As Gov. Ron DeSantis prepares proposals for the 2024 legislative session, continuing to give financial breaks to frequent users of toll roads could be on the table.
Lt. Gov. Jeanette Nunez hinted at the issue Saturday as she spoke during the Republican Party of Florida’s “Freedom Summit” in Orlando. A year-long program of providing credits to motorists who frequently use toll roads is scheduled to expire Dec. 31.
“Our administration is committed to relieving some of that financial burden, relieving some of that stress,” Nunez said during the event at the Gaylord Palms Resort. “And we’re going to continue to do so by providing tax relief and toll relief.”
The event focused on the 2024 presidential race, with speakers including DeSantis, former President Donald Trump and other candidates. State leaders also touted actions they have taken, as the GOP has complete control of Florida government.

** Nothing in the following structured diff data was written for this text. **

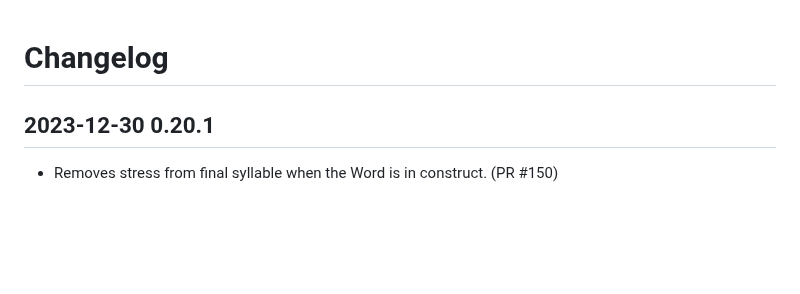
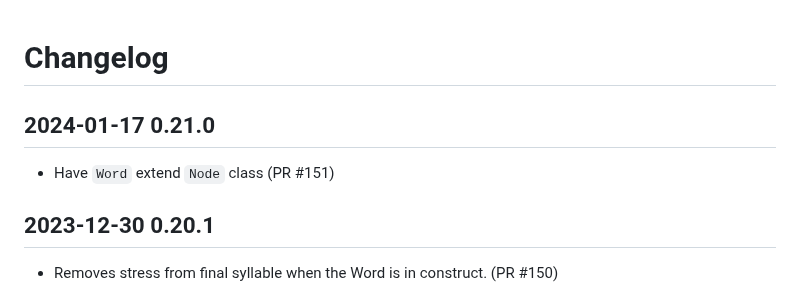
Before and after one commit to charlesLoder/havarotjs, a Markdown page: pages/changelog.md, the part around the change. GitHub-like rendering; blank space fills up the shorter version.

Commit message:
Update changelog

```diff
--- a/pages/changelog.md
+++ b/pages/changelog.md
@@ -1,4 +1,8 @@
 # Changelog
+
+## 2024-01-17 0.21.0
+
+- Have `Word` extend `Node` class (PR #151)
 
 ## 2023-12-30 0.20.1
 
```
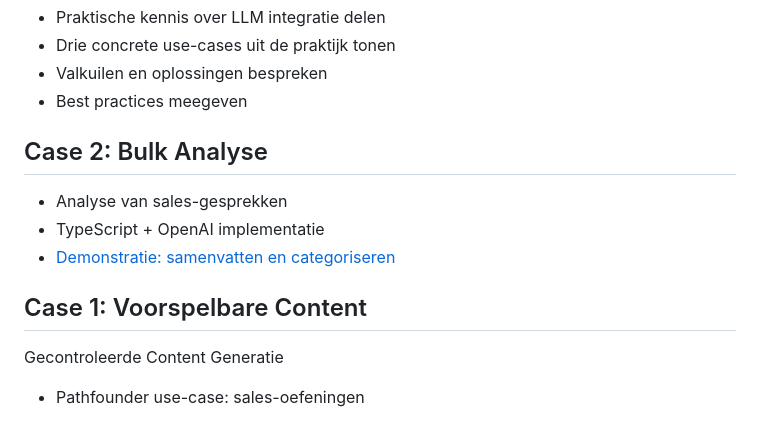
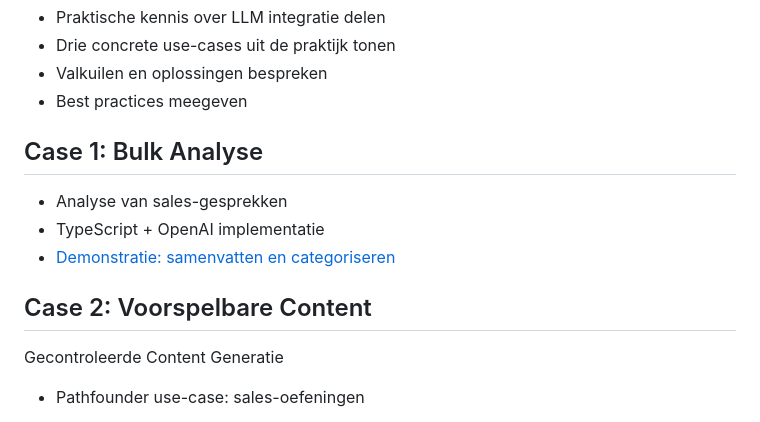
Before and after one commit to berkes/llm-in-de-praktijk-2024, a Markdown page: pres.md, the part around the change. Drawn GitHub-style.

Commit message:
fix: case numbering. Start with case 1 not case 2

```diff
--- a/pres.md
+++ b/pres.md
@@ -38,13 +38,13 @@ lang: nl
 * Valkuilen en oplossingen bespreken
 * Best practices meegeven
 
-## Case 2: Bulk Analyse
+## Case 1: Bulk Analyse
 
 * Analyse van sales-gesprekken
 * TypeScript + OpenAI implementatie
 * [Demonstratie: samenvatten en categoriseren](https://sea-lion-app-3bef2.ondigitalocean.app/summaries/playground/)
 
-## Case 1: Voorspelbare Content
+## Case 2: Voorspelbare Content
 
 Gecontroleerde Content Generatie
 
```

DeSantis, who is expected in the coming weeks to outline a proposed budget for the 2024-2025 fiscal year, discussed measures that have expanded gun rights, targeted the Chinese Communist Party by restricting land purchases by people from China and removed such things as “diversity, equity and Inclusion” programs from schools and businesses.
During her comments, Nunez pointed to a package of tax breaks that passed for the current fiscal year, and she included the toll-credit program as a way “to reduce the burden caused by the Biden administration.”

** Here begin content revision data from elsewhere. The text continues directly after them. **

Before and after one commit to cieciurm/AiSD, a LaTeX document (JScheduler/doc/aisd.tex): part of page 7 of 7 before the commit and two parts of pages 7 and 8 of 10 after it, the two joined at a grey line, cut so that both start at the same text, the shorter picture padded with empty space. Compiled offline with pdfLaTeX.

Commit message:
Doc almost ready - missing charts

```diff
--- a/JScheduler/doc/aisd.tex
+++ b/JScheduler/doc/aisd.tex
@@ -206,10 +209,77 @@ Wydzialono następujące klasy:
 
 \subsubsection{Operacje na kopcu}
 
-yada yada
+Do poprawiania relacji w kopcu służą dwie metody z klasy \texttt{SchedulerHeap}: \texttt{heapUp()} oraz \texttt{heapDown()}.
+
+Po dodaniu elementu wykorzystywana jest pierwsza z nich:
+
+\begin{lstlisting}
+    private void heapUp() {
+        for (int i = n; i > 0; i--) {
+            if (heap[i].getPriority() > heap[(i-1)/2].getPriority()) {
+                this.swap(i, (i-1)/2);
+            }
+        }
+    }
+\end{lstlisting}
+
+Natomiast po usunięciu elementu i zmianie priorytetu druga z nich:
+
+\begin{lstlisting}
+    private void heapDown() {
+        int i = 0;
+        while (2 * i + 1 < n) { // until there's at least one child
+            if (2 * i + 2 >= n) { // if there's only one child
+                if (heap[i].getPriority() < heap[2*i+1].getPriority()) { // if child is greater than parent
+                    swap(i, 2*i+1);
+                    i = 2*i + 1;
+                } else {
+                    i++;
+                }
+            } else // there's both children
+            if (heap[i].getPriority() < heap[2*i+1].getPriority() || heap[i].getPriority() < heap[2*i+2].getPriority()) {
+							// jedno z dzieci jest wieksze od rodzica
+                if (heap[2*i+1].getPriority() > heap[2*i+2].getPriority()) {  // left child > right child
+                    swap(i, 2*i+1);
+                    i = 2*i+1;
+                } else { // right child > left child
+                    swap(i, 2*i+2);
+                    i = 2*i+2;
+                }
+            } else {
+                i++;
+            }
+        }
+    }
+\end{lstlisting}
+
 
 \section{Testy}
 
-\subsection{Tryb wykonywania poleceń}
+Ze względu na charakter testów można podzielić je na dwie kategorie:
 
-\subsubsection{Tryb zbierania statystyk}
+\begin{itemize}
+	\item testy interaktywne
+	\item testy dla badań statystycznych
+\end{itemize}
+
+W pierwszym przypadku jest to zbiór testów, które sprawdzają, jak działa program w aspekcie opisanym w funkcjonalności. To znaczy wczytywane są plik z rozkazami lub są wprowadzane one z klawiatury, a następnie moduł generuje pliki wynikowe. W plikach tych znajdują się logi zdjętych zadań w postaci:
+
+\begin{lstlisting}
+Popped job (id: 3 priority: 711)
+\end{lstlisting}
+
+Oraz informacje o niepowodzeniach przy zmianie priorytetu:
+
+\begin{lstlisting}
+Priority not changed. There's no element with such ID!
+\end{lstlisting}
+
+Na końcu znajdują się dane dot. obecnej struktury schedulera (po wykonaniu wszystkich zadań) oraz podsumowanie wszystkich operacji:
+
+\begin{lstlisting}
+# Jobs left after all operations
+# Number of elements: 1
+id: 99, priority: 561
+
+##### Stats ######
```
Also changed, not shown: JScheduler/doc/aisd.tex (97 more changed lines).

The toll program went into effect on January 1. It provides 50 percent credits to people who use SunPass or other Florida transponders and make 35 or more toll-road trips a month.
At the time, Moody’s Investors Service warned that Florida lawmakers should anticipate some “political and social” pressure when the program ends.

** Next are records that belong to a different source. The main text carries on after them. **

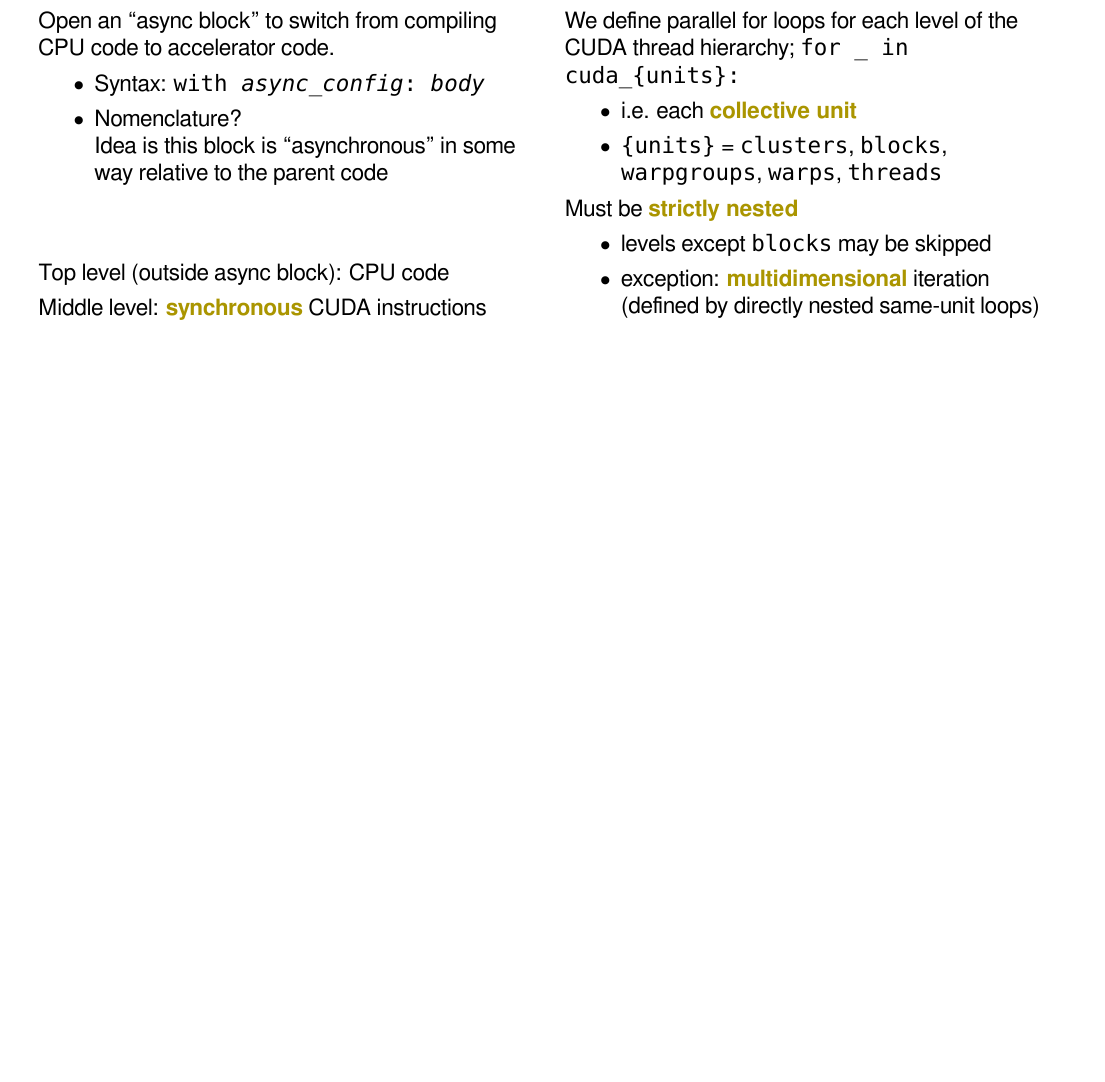
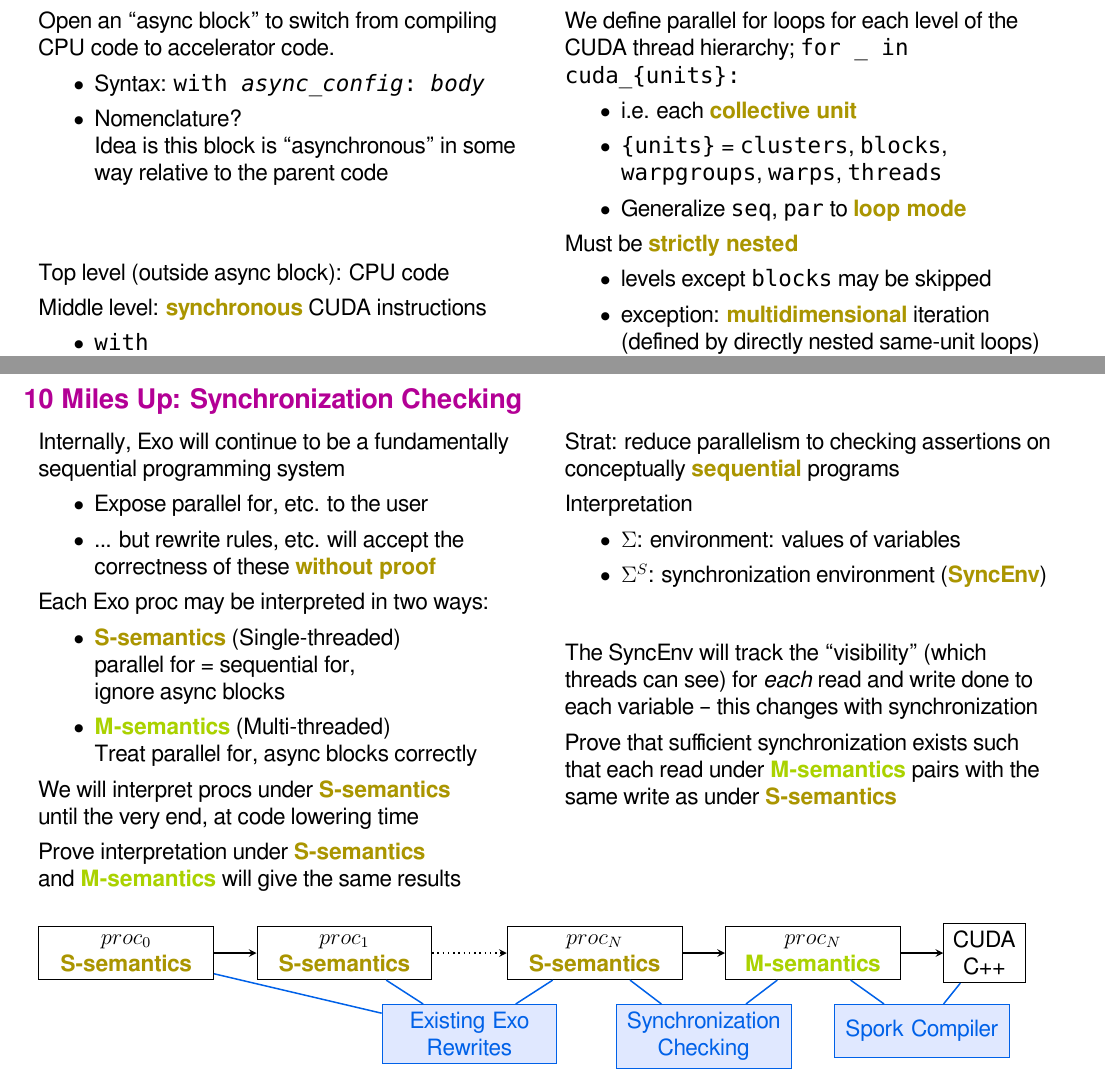
Before and after one commit to akeley98/spork, a LaTeX document (docs/spork_dev.tex): part of page 11 of 17 before the commit and two parts of pages 11 and 18 of 18 after it, the two joined at a grey line, cut so that both start at the same text, the shorter picture padded with empty space. Compiled offline with XeLaTeX; a missing font is replaced by an installed copy or a similar font.

Commit message:
More work on spork_dev

```diff
--- a/docs/spork_dev.tex
+++ b/docs/spork_dev.tex
@@ -451,6 +451,7 @@
 \begin{itemize}
   \item i.e. each \myKey{collective unit}
   \item \texttt{\{units\}} = \texttt{clusters}, \texttt{blocks}, \texttt{warpgroups}, \texttt{warps}, \texttt{threads}
+  \item Generalize \texttt{seq}, \texttt{par} to \myKey{loop mode}
 \end{itemize}
 Must be \myKey{strictly nested}
 \begin{itemize}
@@ -731,4 +731,145 @@
 
 \vspace{6mm}
 \hfill(Also, Triton generates IR and Exo GPU will generate C and CUDA C++)
+
+\newpage
+\myTitle{10 Miles Up: Synchronization Checking}
+
+\begin{minipage}[t]{0.48\textwidth}\fixminipage
+Internally, Exo will continue to be a fundamentally sequential programming system
+\begin{itemize}
+  \item Expose parallel for, etc. to the user
+  \item ... but rewrite rules, etc. will accept the correctness of these \myKey{without proof}
+\end{itemize}
+Each Exo proc may be interpreted in two ways:
+\begin{itemize}
+  \item \myKey{S-semantics} (Single-threaded)\\parallel for = sequential for,\\ignore async blocks
+  \item \myKeyB{M-semantics} (Multi-threaded)\\Treat parallel for, async blocks correctly
+\end{itemize}
+We will interpret procs under \myKey{S-semantics}\\until the very end, at code lowering time
+
+Prove interpretation under \myKey{S-semantics}\\and \myKeyB{M-semantics} will give the same results
+
+\end{minipage}
+\hfill
+\begin{minipage}[t]{0.48\textwidth}\fixminipage
+Strat: reduce parallelism to checking assertions on conceptually \myKey{sequential} programs
+
+Interpretation
+\begin{itemize}
+  \item $\Sigma$: environment: values of variables
+  \item $\Sigma^S$: synchronization environment (\myKey{SyncEnv})
+\end{itemize}
+\vspace{8mm}
+The SyncEnv will track the ``visibility'' (which threads can see) for \textit{each} read and write done to each variable -- this changes with synchronization
+
+Prove that sufficient synchronization exists such that each read under \myKeyB{M-semantics} pairs with the same write as under \myKey{S-semantics}
+\end{minipage}
+\vfill
+\begin{tikzpicture}[node distance=8mm]
+\node(proc0) [normalnode] {$proc_0$\\\myKey{S-semantics}};
+\node(proc1) [normalnode, right=of proc0] {$proc_1$\\\myKey{S-semantics}};
+\node(procNS) [normalnode, right=of proc1, xshift=+6mm] {$proc_N$\\\myKey{S-semantics}};
+\node(procNM) [normalnode, right=of procNS] {$proc_N$\\\myKeyB{M-semantics}};
+\node(cuda) [smallnode, right=of procNM] {CUDA C++};
+
+\draw [arrow] (proc0) -- (proc1);
+\draw [arrow, dotted] (proc1) to node(rewrites)[]{} (procNS);
+\draw [arrow] (procNS) to node(SM)[]{} (procNM);
+\draw [arrow] (procNM) to node(toCuda)[]{} (cuda);
+
+\node(exo) [normalnode, below=of rewrites, draw=blueBoxFg, fill=blueBoxBg, text=blueBoxFg] {Existing Exo Rewrites};
+\node(sync) [normalnode, below=of SM, draw=blueBoxFg, fill=blueBoxBg, text=blueBoxFg] {Synchronization Checking};
+\node(spork) [normalnode, below=of toCuda, draw=blueBoxFg, fill=blueBoxBg, text=blueBoxFg] {Spork Compiler};
+
+\draw [line, draw=blueBoxFg] (exo) -- (proc0);
+\draw [line, draw=blueBoxFg] (exo) -- (proc1);
+\draw [line, draw=blueBoxFg] (exo) -- (procNS);
+\draw [line, draw=blueBoxFg] (sync) -- (procNS);
+\draw [line, draw=blueBoxFg] (sync) -- (procNM);
+\draw [line, draw=blueBoxFg] (spork) -- (procNM);
+\draw [line, draw=blueBoxFg] (spork) -- (cuda);
+\end{tikzpicture}
+
+%% \newpage
+%% \myTitle{Example GPU gemm}
+
+%% \begin{minipage}[t]{\textwidth}\fixminipage
+%% \begin{verbatim}
+%% # DRAM is not correct, should be CudaGmem
+%% def exo_cuda_gemm(M: size, N: size, K: size, A: f32[M, K] @ DRAM,
+%%                   B: f32[K, N] @ DRAM, C: f32[M, N] @ DRAM):
+%%     assert M % 16 == 0
+%%     assert N % 16 == 0
+%%     assert K % 8 == 0
+%%     # (M/16) x (N/16) grid of 256-thread blocks
+%% \end{verbatim}
+%% \begin{mdframed}[style=MyFrame, backgroundcolor=greenBoxBg]
+%% \color{greenBoxFg}
+%% \begin{verbatim}
+%%     with CudaDeviceFunction(256, 1):
+%% \end{verbatim}
+%% \end{mdframed}
+%% \begin{mdframed}[style=MyFrame, backgroundcolor=yellowBoxBg]
+%% \color{yellowBoxFg}
+%% \begin{verbatim}
+%%         for mo in cuda_blocks(0, M / 16):
+%%             for no in cuda_blocks(0, N / 16):
+%%                 # ... CUDA block code [next slide]
+%% \end{verbatim}
+%% \end{mdframed}
+%% \mySub{Scheduling Code}
+%% \begin{verbatim}
+%% def schedule_gemm(p: Proc ...):
+%%     # ...
+
+%% \end{verbatim}
+%% \begin{mdframed}[style=MyFrame, backgroundcolor=greenBoxBg]
+%% \color{greenBoxFg}
+%% \begin{verbatim}
+%%     # Temporary syntax: wrap entire body as cuda device function
+%%     # with blockDim = m_tile * n_tile
+%%     p = tmp_add_with(p, p.body(), CudaDeviceFunction(blockDim = m_tile * n_tile))
+%% \end{verbatim}
+%% \end{mdframed}
+%% \begin{mdframed}[style=MyFrame, backgroundcolor=yellowBoxBg]
+%% \color{yellowBoxFg}
+%% \begin{verbatim}
+%%     p = set_loop_mode(p, "mo", exo.loop_modes.cuda_blocks)
+%%     p = set_loop_mode(p, "no", exo.loop_modes.cuda_blocks)
+%% \end{verbatim}
+%% \end{mdframed}
+%% \end{minipage}
+%% \newpage
+%% \myTitle{Example GPU gemm}
+
+%% {
+%% \begin{verbatim}
+%% # ... for mo/no cuda_blocks ...
+%%     accum: f32[16, 16] @ CudaRmem
+%%     for mi in cuda_threads(0, 16):
+%%         for ni in cuda_threads(0, 16):
+%%             accum[mi, ni] = 0
+%%     for ko in seq(0, K / 8):
+%%         A_tile: f32[16, 8] @ CudaSmem
+%%         for i0 in cuda_threads(0, 16):
+%%             for i1 in cuda_threads(0, 8):
+%%                 A_tile[i0, i1] = A[i0 + 16 * mo, i1 + 8 * ko]
+%%         B_tile: f32[8, 16] @ CudaSmem
+%%         for i0 in cuda_threads(0, 8):
+%%             for i1 in cuda_threads(0, 16):
+%%                 B_tile[i0, i1] = B[i0 + 8 * ko, i1 + 16 * no]
+%%         Fence(cuda_sync, cuda_generic)  # p = insert_fence(p, <Gap>, cuda_syncthreads)
+%%         for mi in cuda_threads(0, 16):
+%%             for ni in cuda_threads(0, 16):
+%%                 for ki in seq(0, 8):
+%%                     accum[mi, ni] += A_tile[mi, ki] * B_tile[ki, ni]
+%%         Fence(cuda_sync, cuda_generic)  # p = insert_fence(p, <Gap>, cuda_syncthreads)
+%%     for mi in cuda_threads(0, 16):
+%%         for ni in cuda_threads(0, 16):
+%%             C[mi + 16 * mo, ni + 16 * no] = accum[mi, ni]
+%% \end{verbatim}
+%% }
+
+
 \end{document}
```
Also changed, not shown: docs/spork_dev.tex (3 more changed lines), 1 other file.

The financial rating agency said the program would “buoy” toll-road demand without reducing revenues because the state is offsetting lost toll dollars. But the agency also questioned what could occur when the temporary program expires.
“If individual toll roads decide to continue this program beyond its expiration or implement other major discounts without any offsetting mechanisms from the state, toll revenue will decline despite the induced demand,” Moody’s said in a report. “If roads decide to revert to full toll rates in 2024, they will face political and social pressure from drivers when the discounts expire.”
The program, approved by the Legislature during a December 2022 special session, expanded on a similar credit program that touched fewer toll roads.
Through September, the state had issued $343.4 million in credits through the current program.
Other state leaders who spoke during Saturday’s party event included Agriculture Commissioner Wilton Simpson, who discussed a need to continue piecing together a major wildlife corridor and reiterated his support for securing $300 million for the Rural and Family Lands Protection Program, which is designed to keep swaths of rural land from commercial and residential development.
"We buy development rights," Simpson said. "We want that property to stay in private hands. When it stays in private hands, it stays on your local tax rolls supporting your local systems. When it stays in private hands, we don't have to come back a few years later to get more money to take care of the land we just bought."
The $300 million request would equal what was put into the program two years ago, when Simpson was president of the state Senate. DeSantis vetoed $100 million that lawmakers put into the 2023-2024 budget.
Meanwhile, state Chief Financial Officer Jimmy Patronis, alleging a “weaponization” of the federal government against Trump, advocated for a new state law that would establish a legal defense fund for presidential candidates in Florida “when they are targeted by politically motivated prosecutors.”
“When these men and women are brave enough to put themselves on the ballot, we should protect them,” Patronis said.
Trump, the front-runner for the 2024 GOP presidential nomination, is trying to fend off numerous criminal charges, including allegations that he tried to subvert the 2020 election and improperly retained national-security information.